Fall 2017 - 60755 - PA 682GA – Policy Research Project on Global Policy Issues
Diffusion of Innovations: Interplay of Social, Economic, Technological and Policy Drives in the Solar Industry
The world’s energy system is in the midst of a massive transformation driven by higher energy prices, rapid technological change, and new global environmental priorities. Solar technologies that convert solar energy into electricity are an exemplar of this transformation. In many ways, the solar industry is still in its infancy compared to conventional sources of energy (coal, oil and gas), but the unprecedented pace of technological change and market innovations in this industry is already having a significant impact on the energy industry, including changes to electricity rate structures in parts of the U.S., trade wars between the U.S. and China, and the hope of electricity services to the billions of poor in underdeveloped parts of the world.
In this Policy Research Project (PRP) we will study some of the underlying social, economic, technological and policy processes that have shaped (and continue to do so) the solar industry.
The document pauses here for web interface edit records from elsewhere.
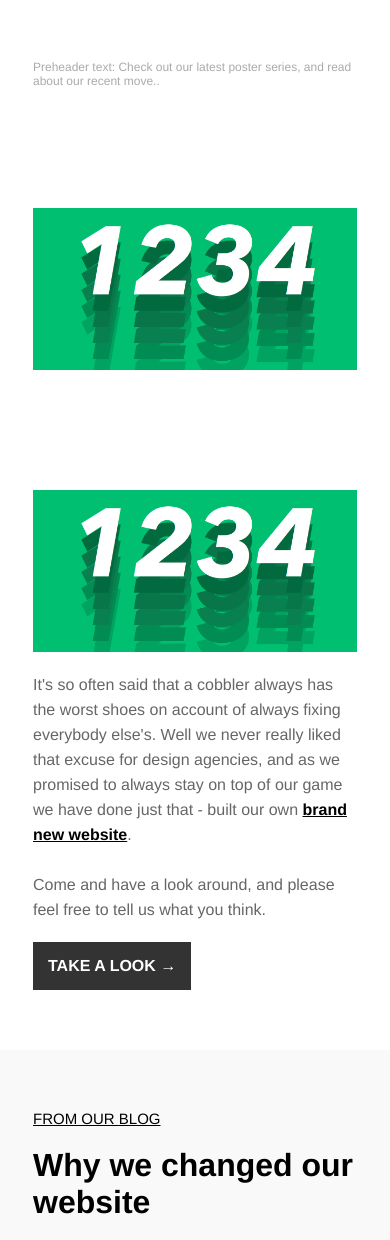
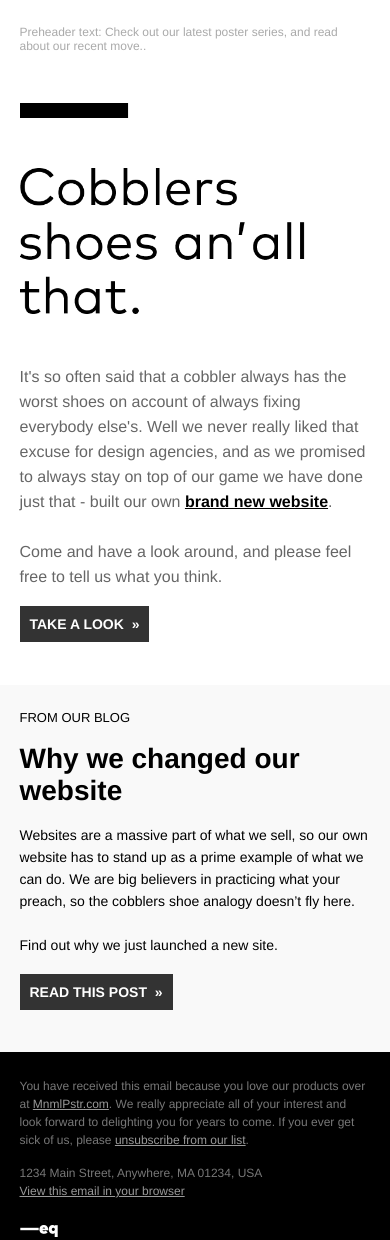
Before and after one commit to eq-design/newsletter, a plain HTML site: page index.html in a window 390 px wide. Shown: the top 1240 px of the page. Drawn offline with Linux system fonts and the light colour scheme.

Commit message:
added new images plus developped markup

```diff
--- a/index.html
+++ b/index.html
@@ -1,7 +1,7 @@
 <!DOCTYPE html>
 <html lang="en">
 <head>
-<title>EQ Design Newsletter</title>
+<title>eq design Newsletter</title>
 <meta charset="utf-8">
 <meta name="viewport" content="width=device-width">
 <style type="text/css">
@@ -20,10 +20,10 @@
     body { height:100% !important; margin: 0; padding: 0; width: 100% !important; }
 
     /* iOS BLUE LINKS */
-    .apple-footer a { color:#666666; text-decoration: none; }
+    .apple-footer a { color:#777777; text-decoration: none; }
 
     /* MOBILE STYLES */
-    @media screen and (max-width: 630px) {
+    @media screen and (max-width: 650px) {
 
         /* FULL-WIDTH TABLES */
         table[class="responsive-table"]{
@@ -37,18 +37,17 @@
         }
 
         /* UTILITY CLASSES FOR ADJUSTING PADDING ON MOBILE */
-        td[class="padding-copy"]{
-          padding: 10px 5% 10px 5% !important;
-          text-align: left;
+        td[class="section-padding"]{
+          padding: 25px 5% 25px 5% !important;
         }
 
-        td[class="section-padding"]{
-          padding: 50px 15px 50px 15px !important;
+        td[class="padding-copy"]{
+          padding: 0 0 5% 0 !important;
         }
 
         /* ADJUST BUTTONS ON MOBILE */
         td[class="mobile-wrapper"]{
-            padding: 10px 5% 15px 5% !important;
+            padding: 5% !important;
         }
 
         table[class="mobile-button-container"]{
@@ -57,9 +56,9 @@
         }
 
         a[class="mobile-button"]{
-            padding: 15px !important;
+            padding: 10px !important;
             border: 0 !important;
-            font-size: 16px !important;
+            font-size: 14px !important;
             font-weight: bold !important;
             text-transform: uppercase !important;
         }
@@ -77,13 +76,13 @@
 <!-- LOGO TYPE SECTION -->
 <table border="0" cellpadding="0" cellspacing="0" width="100%">
     <tr>
-        <td bgcolor="#ffffff" align="center" style="padding: 15px 10px 15px 10px;" class="section-padding">
+        <td bgcolor="#ffffff" align="center" style="padding: 15px 0 0 0;" class="section-padding">
             <table border="0" cellpadding="0" cellspacing="0" width="600" class="responsive-table">
                 <tr>
                     <td>
                         <table border="0" cellspacing="0" cellpadding="0" width="100%" >
                             <tr>
-                                <td align="left" style="font-size: 12px; font-family: Helvetica, Arial, sans-serif; color: #aaaaaa;" class="padding-copy">Preheader text: Check out our latest poster series, and read about our recent move..</td>
+                                <td align="left" style="font-size: 12px; font-family: Helvetica, Arial, sans-serif; color: #aaaaaa;">Preheader text: Check out our latest poster series, and read about our recent move..</td>
                             </tr>
                         </table>
                     </td>
@@ -99,7 +98,7 @@
 <!-- EQ LOGO -->
 <table border="0" cellpadding="0" cellspacing="0" width="100%">
   <tr>
-        <td bgcolor="#ffffff" align="center" style="padding: 15px 15px 60px 15px;" class="section-padding">
+    <td bgcolor="#ffffff" align="center" style="padding: 75px 0 50px 0;" class="section-padding">
       <table border="0" cellpadding="0" cellspacing="0" width="600" class="responsive-table">
         <tr>
           <td>
@@ -109,11 +108,48 @@
                     <!-- HERO IMAGE -->
                     <table width="100%" border="0" cellspacing="0" cellpadding="0">
                       <tr>
-                                            <td class="padding-copy">
+                        <td>
                           <table width="100%" border="0" cellspacing="0" cellpadding="0">
                             <tr>
                               <td>
-                                                            <a href="#" target="_blank"><img src="hero.jpg" width="600" height="300" border="0" alt="1234" style="display: block; padding: 0; color: #ffffff; background-color: #00BF70; text-decoration: none; font-family: Helvetica, arial, sans-serif; font-size: 16px; width: 600px; height: 300px;" class="img-max"></a>
+                                <a href="http://www.eqdesign.co.uk" target="_blank"><img src="i/eq.png" width="600" height="25" border="0" alt="eq design" style="display: block; padding: 0; color: #ffffff; background-color: #000000; text-decoration: none; font-family: Helvetica, arial, sans-serif; font-size: 16px; width: 600px; height: 25px;" class="img-max"></a>
+                              </td>
+                            </tr>
+                          </table>
+                        </td>
+                      </tr>
+                    </table>
+                  </td>
+                </tr>
+              </table>
+            </td>
+          </tr>
+        </table>
+    </td>
+  </tr>
+</table>
+
+
+
+
+<!-- EQ LOGO -->
+<table border="0" cellpadding="0" cellspacing="0" width="100%">
+  <tr>
+    <td bgcolor="#ffffff" align="center" style="padding: 0 0 25px 0;" class="section-padding">
+      <table border="0" cellpadding="0" cellspacing="0" width="600" class="responsive-table">
+        <tr>
+          <td>
+            <table width="100%" border="0" cellspacing="0" cellpadding="0">
+              <tr>
+                  <td>
+                    <!-- HERO IMAGE -->
+                    <table width="100%" border="0" cellspacing="0" cellpadding="0">
+                      <tr>
+                        <td>
+                          <table width="100%" border="0" cellspacing="0" cellpadding="0">
+                            <tr>
+                              <td>
+                                <a href="#" target="_blank"><img src="i/hero.png" width="600" height="250" border="0" alt="1234" style="display: block; padding: 0; color: #ffffff; background-color: #00BF70; text-decoration: none; font-family: Helvetica, arial, sans-serif; font-size: 16px; width: 600px; height: 250px;" class="img-max"></a>
                               </td>
                             </tr>
                           </table>
@@ -136,51 +172,37 @@
 <!-- HERO SECTION -->
 <table border="0" cellpadding="0" cellspacing="0" width="100%">
     <tr>
-        <td bgcolor="#ffffff" align="center" style="padding: 15px 15px 60px 15px;" class="section-padding">
+        <td bgcolor="#ffffff" align="center" style="padding: 50px 0 50px 0;" class="section-padding">
             <table border="0" cellpadding="0" cellspacing="0" width="600" class="responsive-table">
                 <tr>
                     <td>
                         <table width="100%" border="0" cellspacing="0" cellpadding="0">
+
+
+                          <!-- COPY -->
                           <tr>
                               <td>
-                                    <!-- HERO IMAGE -->
                                   <table width="100%" border="0" cellspacing="0" cellpadding="0">
                                       <tr>
-                                            <td class="padding-copy">
-                                                <table width="100%" border="0" cellspacing="0" cellpadding="0">
-                                                    <tr>
-                                                        <td>
-                                                            <a href="#" target="_blank"><img src="hero.jpg" width="600" height="300" border="0" alt="1234" style="display: block; padding: 0; color: #ffffff; background-color: #00BF70; text-decoration: none; font-family: Helvetica, arial, sans-serif; font-size: 16px; width: 600px; height: 300px;" class="img-max"></a>
-                                                        </td>
-                                                    </tr>
-                                                </table>
-                                            </td>
-                                        </tr>
-                                    </table>
-                                </td>
-                            </tr>
-                            <tr>
-                                <td>
-                                    <!-- COPY -->
-                                    <table width="100%" border="0" cellspacing="0" cellpadding="0">
-                                        <tr>
-                                            <td align="left" style="padding: 30px 0 0 0; font-size: 16px; line-height: 25px; font-family: Helvetica, Arial, sans-serif; color: #666666;" class="padding-copy">It's so often said that a cobbler always has the worst shoes on account of always fixing everybody else's. Well we never really liked that excuse for design agencies, and as we promised to always stay on top of our game we have done just that - built our own <a href="#" style="font-weight: bold; color: #000000; text-decoration: underline;">brand new website</a>.<br>
+                                          <td align="left" style="padding: 0 0 50px 75px; font-size: 16px; line-height: 25px; font-family: Helvetica, Arial, sans-serif; color: #666666;" class="padding-copy">It's so often said that a cobbler always has the worst shoes on account of always fixing everybody else's. Well we never really liked that excuse for design agencies, and as we promised to always stay on top of our game we have done just that - built our own <a href="#" style="font-weight: bold; color: #000000; text-decoration: underline;">brand new website</a>.<br>
                                           <br>
                                           Come and have a look around, and please feel free to tell us what you think.</td>
                                       </tr>
                                   </table>
                               </td>
                           </tr>
+
+
+                          <!-- BULLETPROOF BUTTON -->
                           <tr>
                             <td>
-                                    <!-- BULLETPROOF BUTTON -->
                               <table width="100%" border="0" cellspacing="0" cellpadding="0" class="mobile-button-container">
                                 <tr>
-                                            <td align="left" style="padding: 30px 0 0 0;" class="padding-copy">
+                                  <td align="left">
                                     <table border="0" cellspacing="0" cellpadding="0" class="responsive-table">
                                       <tr>
-                                                        <td align="left">
-                                                          <a href="#" target="_blank" style="font-size: 16px; font-family: Helvetica, Arial, sans-serif; font-weight: bold; text-transform: uppercase; color: #ffffff; text-decoration: none; background-color: #333333; border-top: 15px solid #333333; border-bottom: 15px solid #333333; border-left: 25px solid #333333; border-right: 25px solid #333333; display: inline-block;" class="mobile-button">Take a look &rarr;</a>
+                                        <td align="left" style="padding: 0 0 25px 75px;" class="padding-copy">
+                                          <a href="#" target="_blank" style="font-size: 16px; font-family: Helvetica, Arial, sans-serif; font-weight: bold; text-transform: uppercase; color: #ffffff; text-decoration: none; background-color: #333333; border-top: 15px solid #333333; border-bottom: 15px solid #333333; border-left: 20px solid #333333; border-right: 20px solid #333333; display: inline-block;" class="mobile-button">Take a look  &raquo;</a>
                                         </td>
                                       </tr>
                                     </table>
@@ -203,8 +225,8 @@
 <!-- BLOG POST SECTION -->
 <table border="0" cellpadding="0" cellspacing="0" width="100%">
     <tr>
-        <td bgcolor="#f9f9f9" align="center" style="padding: 60px 15px 60px 15px;" class="section-padding">
-            <table border="0" cellpadding="0" cellspacing="0" width="600" class="responsive-table">
+        <td bgcolor="#f9f9f9" align="center" style="padding: 75px 0 75px 75px;" class="section-padding">
+            <table border="0" cellpadding="0" cellspacing="0" width="525" class="responsive-table">
                 <tr>
                     <td>
                         <table width="100%" border="0" cellspacing="0" cellpadding="0">
@@ -213,13 +235,13 @@
                                     <!-- COPY -->
                                     <table width="100%" border="0" cellspacing="0" cellpadding="0">
                                         <tr>
-                                            <td align="left" style="font-size: 15px; font-family: Helvetica, Arial, sans-serif; color: #000000; text-decoration: underline;" class="padding-copy">FROM OUR BLOG</td>
+                                            <td align="left" style="font-size: 13px; font-family: Helvetica, Arial, sans-serif; color: #000000;" class="padding-copy">FROM OUR BLOG</td>
                                         </tr>
                                         <tr>
-                                            <td align="left" style="font-size: 32px; font-family: Helvetica, Arial, sans-serif; font-weight: bold; color: #000000; padding-top: 10px;" class="padding-copy">Why we changed our website</td>
+                                            <td align="left" style="font-size: 28px; font-family: Helvetica, Arial, sans-serif; font-weight: bold; color: #000000; padding-top: 25px;" class="padding-copy">Why we changed our website</td>
                                         </tr>
                                         <tr>
-                                            <td align="left" style="padding: 20px 0 0 0; font-size: 16px; line-height: 25px; font-family: Helvetica, Arial, sans-serif; color: #000000;" class="padding-copy">Websites are a massive part of what we sell, so our own website has to stand up as a prime example of what we can do. We are big believers in practicing what your preach, so the cobblers shoe analogy doesn’t fly here.<br>
+                                            <td align="left" style="padding: 25px 0 0 0; font-size: 14px; line-height: 22px; font-family: Helvetica, Arial, sans-serif; color: #000000;" class="padding-copy">Websites are a massive part of what we sell, so our own website has to stand up as a prime example of what we can do. We are big believers in practicing what your preach, so the cobblers shoe analogy doesn’t fly here.<br>
                                             <br>
                                             Find out why we just launched a new site.</td>
                                         </tr>
@@ -231,11 +253,11 @@
                                   <!-- BULLETPROOF BUTTON -->
                                   <table width="100%" border="0" cellspacing="0" cellpadding="0" class="mobile-button-container">
                                       <tr>
-                                          <td align="left" style="padding: 30px 0 0 0;" class="padding-copy">
+                                          <td align="left" style="padding: 25px 0 0 0;" class="padding-copy">
                                               <table border="0" cellspacing="0" cellpadding="0" class="responsive-table">
                                                   <tr>
                                                       <td align="left">
-                                                        <a href="#" target="_blank" style="font-size: 16px; font-family: Helvetica, Arial, sans-serif; font-weight: bold; text-transform: uppercase; color: #ffffff; text-decoration: none; background-color: #333333; border-top: 15px solid #333333; border-bottom: 15px solid #333333; border-left: 25px solid #333333; border-right: 25px solid #333333; display: inline-block;" class="mobile-button">View blog post &rarr;</a>
+                                                        <a href="#" target="_blank" style="font-size: 14px; font-family: Helvetica, Arial, sans-serif; font-weight: bold; text-transform: uppercase; color: #ffffff; text-decoration: none; background-color: #333333; border-top: 10px solid #333333; border-bottom: 10px solid #333333; border-left: 15px solid #333333; border-right: 15px solid #333333; display: inline-block;" class="mobile-button">Read this post  &raquo;</a>
                                                       </td>
                                                   </tr>
                                               </table>
@@ -261,21 +283,24 @@
         <td bgcolor="#000000" align="center">
             <table border="0" cellspacing="0" cellpadding="0" width="100%" align="center">
                 <tr>
-                    <td style="padding: 20px 0px 20px 0px;">
+                    <td style="padding: 25px 0px 50px 0px;" class="section-padding">
                         <!-- UNSUBSCRIBE COPY -->
                         <table width="600" border="0" cellspacing="0" cellpadding="0" align="center" class="responsive-table">
                             <tr>
-                                <td align="left" valign="middle" style="font-size: 12px; line-height: 18px; font-family: Helvetica, Arial, sans-serif; color:#666666;">
-                                    You're getting this email because you love our products over at <a href="#" style="color: #999999; text-decoration: underline;">MnmlPstr.com</a>.
-                                    <br>
+                                <td align="left" valign="middle" style="font-size: 12px; line-height: 18px; font-family: Helvetica, Arial, sans-serif; color:#777777;">
+                                    You have received this email because you love our products over at <a href="#" style="color: #999999; text-decoration: underline;">MnmlPstr.com</a>.
                                     We really appreciate all of your interest and look forward to delighting you for years to come.
-                                    <br>
                                     If you ever get sick of us, please <a href="#" style="color: #999999; text-decoration: underline;">unsubscribe from our list</a>.
                                 </td>
                             </tr>
                             <tr>
-                                <td align="left" valign="middle" style="font-size: 12px; line-height: 18px; font-family: Helvetica, Arial, sans-serif; color:#666666; padding-top: 15px;">
-                                    <span class="apple-footer" style="color:#666666;">1234 Main Street, Anywhere, MA 01234, USA</span><br><a href="#" style="color: #999999; text-decoration: underline;">View this email in your browser</a>
+                                <td align="left" valign="middle" style="font-size: 12px; line-height: 18px; font-family: Helvetica, Arial, sans-serif; color:#777777; padding: 15px 0 25px 0;">
+                                    <span class="apple-footer" style="color:#777777;">1234 Main Street, Anywhere, MA 01234, USA</span><br><a href="#" style="color: #999999; text-decoration: underline;">View this email in your browser</a>
+                                </td>
+                            </tr>
+                            <tr>
+                              <td>
+                                <a href="http://www.eqdesign.co.uk" target="_blank"><img src="i/eq-s.png" width="38" height="12" border="0" alt="—eq" style="display: block; padding: 0; color: #ffffff; background-color: #000000; text-decoration: none; font-family: Helvetica, arial, sans-serif; font-size: 16px; width: 38px; height: 12px;"></a>
                               </td>
                             </tr>
                         </table>
```
Also changed, not shown: i/eq-s.png (added), i/eq.png (added), i/hero.png (added). Lines whose indentation alone changed are shown as unchanged.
Examples of general topics to be explored within this PRP include:
- Comparative effectiveness of policy instruments, such as upfront subsidies vs. feed-in-tariffs, in enabling a broad deployment of innovative technologies like solar.
- Modeling of diffusion of innovative technologies, including GIS integration and individual-level decision-making: how do social, behavioral, economic and technological forces interact to determine the spatio-temporal patterns of technology adoption?
- Knowledge ecosystems and linkages to local economic development: what lessons can be drawn for how and where innovation happens and the role of policy in enabling that? What is the role of domestic capabilities and institutions in enabling innovation-based economic growth?
- Market impacts of broader solar deployment: what impact will a large-scale deployment of solar technologies have on the electricity system? What business models are/will be most effective in deploying solar and similar disruptive technologies?
- International cooperation and capacity development, for example bi-lateral agreement between U.S. and India for a broad range of joint work in the electricity sector.
Client and Other Partners
The client for this PRP will be Lawrence Berkeley National Laboratory (LBNL). Researchers and faculty from the National Renewable Energy Laboratory (NREL), University of Wisconsin-Madison and Yale University will also participate, either as advisers or as project participants. This PRP will be funded under LBNL’s long-term U.S. DOE-funded Academic Partners Program (APP), which includes LBNL, NREL, UT Austin, U. Wisconsin-Madison and Yale.
Students will be organized into subgroups of 3-5 students, and each subgroup will lead a specific topic. Early on in the PRP, there will be mini-workshops on methodological aspects of the PRP, including ones on “Frameworks for Innovation and Diffusion,” “Regression modeling techniques,” “Intellectual property and patent systems,” “Complex systems and agent-based modeling” and “Measuring Diffusion and Peer Effects.” Through guest lectures, the PRP will also draw heavily upon the expertise of researchers and practitioners in the area.
To address the chosen topics, each student team will develop and implement a systematic approach typically associated with any rigorous research project: research design; data collection; modeling and analysis; paper preparation and revisions; and presentation of results. Papers/reports resulting from the PRP will be presented at a conference in late Spring 2018.